(Change detection outputs)

# # # # #

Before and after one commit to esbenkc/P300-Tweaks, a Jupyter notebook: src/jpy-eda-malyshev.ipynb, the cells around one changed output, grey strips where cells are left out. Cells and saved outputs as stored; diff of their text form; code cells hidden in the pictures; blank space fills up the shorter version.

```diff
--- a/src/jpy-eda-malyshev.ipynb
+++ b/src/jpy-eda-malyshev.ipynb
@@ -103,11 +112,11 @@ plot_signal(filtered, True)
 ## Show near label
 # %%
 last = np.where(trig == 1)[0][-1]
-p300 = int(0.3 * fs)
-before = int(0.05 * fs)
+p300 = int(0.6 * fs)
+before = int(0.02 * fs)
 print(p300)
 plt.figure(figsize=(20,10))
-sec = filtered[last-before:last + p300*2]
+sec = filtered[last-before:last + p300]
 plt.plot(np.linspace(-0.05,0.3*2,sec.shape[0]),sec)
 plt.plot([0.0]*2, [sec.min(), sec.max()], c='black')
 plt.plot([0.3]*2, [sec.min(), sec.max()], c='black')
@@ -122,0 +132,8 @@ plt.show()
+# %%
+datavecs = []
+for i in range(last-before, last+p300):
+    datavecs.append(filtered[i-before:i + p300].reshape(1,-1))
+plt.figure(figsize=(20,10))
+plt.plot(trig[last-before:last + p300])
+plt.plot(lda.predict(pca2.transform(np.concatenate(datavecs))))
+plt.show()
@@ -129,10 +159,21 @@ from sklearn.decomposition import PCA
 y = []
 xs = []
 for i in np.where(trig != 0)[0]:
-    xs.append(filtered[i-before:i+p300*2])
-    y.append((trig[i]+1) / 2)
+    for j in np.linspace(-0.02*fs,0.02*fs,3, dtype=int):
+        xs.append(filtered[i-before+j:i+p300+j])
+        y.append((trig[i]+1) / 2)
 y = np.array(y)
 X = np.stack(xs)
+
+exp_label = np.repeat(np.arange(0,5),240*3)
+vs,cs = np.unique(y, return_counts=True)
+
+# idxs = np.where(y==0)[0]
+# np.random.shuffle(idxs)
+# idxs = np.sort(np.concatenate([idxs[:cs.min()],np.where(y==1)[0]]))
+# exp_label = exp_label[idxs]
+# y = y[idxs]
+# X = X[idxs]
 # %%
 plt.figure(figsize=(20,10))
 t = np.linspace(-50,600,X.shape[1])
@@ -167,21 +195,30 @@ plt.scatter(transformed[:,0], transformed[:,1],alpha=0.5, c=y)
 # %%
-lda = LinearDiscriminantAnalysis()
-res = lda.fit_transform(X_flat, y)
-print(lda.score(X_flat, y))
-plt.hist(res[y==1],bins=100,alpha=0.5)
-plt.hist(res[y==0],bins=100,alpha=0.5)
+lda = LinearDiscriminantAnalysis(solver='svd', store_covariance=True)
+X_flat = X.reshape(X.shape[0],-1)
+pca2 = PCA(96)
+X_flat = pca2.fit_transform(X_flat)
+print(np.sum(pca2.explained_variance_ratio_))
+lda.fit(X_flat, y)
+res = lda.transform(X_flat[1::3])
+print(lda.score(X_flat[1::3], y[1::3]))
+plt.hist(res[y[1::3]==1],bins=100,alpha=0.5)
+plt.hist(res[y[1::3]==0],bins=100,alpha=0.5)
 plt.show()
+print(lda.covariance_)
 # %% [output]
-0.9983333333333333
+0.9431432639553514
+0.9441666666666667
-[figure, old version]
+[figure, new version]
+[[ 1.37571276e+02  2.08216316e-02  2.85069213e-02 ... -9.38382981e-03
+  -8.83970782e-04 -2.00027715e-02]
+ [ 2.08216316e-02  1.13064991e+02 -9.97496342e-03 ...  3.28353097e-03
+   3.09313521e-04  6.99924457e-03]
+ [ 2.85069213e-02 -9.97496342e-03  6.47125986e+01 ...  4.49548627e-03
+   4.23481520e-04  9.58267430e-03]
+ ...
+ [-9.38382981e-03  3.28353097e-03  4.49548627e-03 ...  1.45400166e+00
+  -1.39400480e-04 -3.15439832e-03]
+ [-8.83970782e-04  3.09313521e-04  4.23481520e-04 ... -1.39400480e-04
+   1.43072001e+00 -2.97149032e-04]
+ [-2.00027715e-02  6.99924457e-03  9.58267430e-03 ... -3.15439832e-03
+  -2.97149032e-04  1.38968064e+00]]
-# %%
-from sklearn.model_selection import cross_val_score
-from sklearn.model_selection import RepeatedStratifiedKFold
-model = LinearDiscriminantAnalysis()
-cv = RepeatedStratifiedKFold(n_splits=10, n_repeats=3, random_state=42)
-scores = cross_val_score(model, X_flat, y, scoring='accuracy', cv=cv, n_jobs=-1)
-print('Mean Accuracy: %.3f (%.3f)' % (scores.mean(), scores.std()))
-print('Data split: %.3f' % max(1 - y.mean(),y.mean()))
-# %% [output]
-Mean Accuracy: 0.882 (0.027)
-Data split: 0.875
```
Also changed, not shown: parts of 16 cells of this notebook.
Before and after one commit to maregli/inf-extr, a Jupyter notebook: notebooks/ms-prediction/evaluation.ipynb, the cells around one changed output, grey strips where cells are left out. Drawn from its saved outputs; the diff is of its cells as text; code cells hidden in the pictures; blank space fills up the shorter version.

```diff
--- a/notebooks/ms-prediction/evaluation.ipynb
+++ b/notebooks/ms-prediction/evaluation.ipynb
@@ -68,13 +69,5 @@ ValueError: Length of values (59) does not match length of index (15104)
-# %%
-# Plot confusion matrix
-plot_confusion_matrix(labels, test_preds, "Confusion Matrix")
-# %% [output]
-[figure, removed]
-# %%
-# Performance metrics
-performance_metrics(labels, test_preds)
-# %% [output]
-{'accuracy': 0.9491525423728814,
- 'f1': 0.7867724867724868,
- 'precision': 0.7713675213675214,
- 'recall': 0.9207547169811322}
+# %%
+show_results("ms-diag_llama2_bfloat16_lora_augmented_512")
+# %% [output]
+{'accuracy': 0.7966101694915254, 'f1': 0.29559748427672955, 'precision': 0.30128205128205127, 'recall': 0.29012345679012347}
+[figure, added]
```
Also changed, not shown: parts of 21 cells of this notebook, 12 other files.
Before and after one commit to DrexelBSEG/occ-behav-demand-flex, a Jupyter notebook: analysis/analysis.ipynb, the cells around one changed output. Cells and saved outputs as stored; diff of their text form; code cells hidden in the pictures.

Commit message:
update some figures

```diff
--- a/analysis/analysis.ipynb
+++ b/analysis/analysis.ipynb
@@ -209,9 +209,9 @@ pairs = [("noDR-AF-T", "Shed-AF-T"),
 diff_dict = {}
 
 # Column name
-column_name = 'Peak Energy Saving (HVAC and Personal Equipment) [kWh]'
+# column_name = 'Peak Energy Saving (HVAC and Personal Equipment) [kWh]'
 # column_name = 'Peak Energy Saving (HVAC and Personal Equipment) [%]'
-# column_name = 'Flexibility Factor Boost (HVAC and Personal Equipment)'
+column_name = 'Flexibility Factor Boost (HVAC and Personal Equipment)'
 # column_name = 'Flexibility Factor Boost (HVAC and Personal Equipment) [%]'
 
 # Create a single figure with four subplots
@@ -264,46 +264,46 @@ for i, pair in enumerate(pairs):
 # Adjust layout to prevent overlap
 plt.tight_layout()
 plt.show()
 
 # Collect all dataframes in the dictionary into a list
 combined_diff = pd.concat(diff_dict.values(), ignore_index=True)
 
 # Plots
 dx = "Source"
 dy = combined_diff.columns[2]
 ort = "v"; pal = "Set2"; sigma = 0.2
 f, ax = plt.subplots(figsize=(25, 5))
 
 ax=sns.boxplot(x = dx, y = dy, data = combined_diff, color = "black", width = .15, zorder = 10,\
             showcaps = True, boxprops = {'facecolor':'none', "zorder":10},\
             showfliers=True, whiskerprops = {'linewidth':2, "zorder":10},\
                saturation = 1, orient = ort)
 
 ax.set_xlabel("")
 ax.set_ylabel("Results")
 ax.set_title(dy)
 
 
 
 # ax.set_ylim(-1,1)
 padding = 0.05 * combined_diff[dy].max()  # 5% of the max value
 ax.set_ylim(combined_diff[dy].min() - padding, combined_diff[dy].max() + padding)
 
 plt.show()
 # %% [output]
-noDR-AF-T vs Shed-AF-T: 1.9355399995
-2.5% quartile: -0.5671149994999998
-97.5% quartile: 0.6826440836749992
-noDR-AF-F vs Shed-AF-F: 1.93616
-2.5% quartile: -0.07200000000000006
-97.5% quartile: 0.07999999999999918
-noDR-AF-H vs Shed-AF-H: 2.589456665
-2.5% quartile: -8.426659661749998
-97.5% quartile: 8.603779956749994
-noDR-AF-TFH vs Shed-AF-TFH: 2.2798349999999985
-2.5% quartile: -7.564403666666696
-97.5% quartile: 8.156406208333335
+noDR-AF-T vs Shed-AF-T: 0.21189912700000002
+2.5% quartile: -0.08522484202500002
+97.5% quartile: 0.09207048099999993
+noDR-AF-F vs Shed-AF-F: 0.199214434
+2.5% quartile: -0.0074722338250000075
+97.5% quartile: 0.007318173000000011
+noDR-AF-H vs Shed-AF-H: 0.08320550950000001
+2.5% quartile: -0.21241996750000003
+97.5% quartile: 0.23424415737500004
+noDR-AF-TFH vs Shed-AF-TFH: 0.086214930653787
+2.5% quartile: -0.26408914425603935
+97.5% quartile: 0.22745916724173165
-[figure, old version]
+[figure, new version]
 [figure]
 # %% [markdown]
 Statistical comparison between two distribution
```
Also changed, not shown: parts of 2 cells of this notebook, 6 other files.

# # # # #

_Required work:_ Show all lines in the entries above where the string "precision" appears.

_Exercise result:_
- 'precision': 0.7713675213675214,
+{'accuracy': 0.7966101694915254, 'f1': 0.29559748427672955, 'precision': 0.30128205128205127, 'recall': 0.29012345679012347}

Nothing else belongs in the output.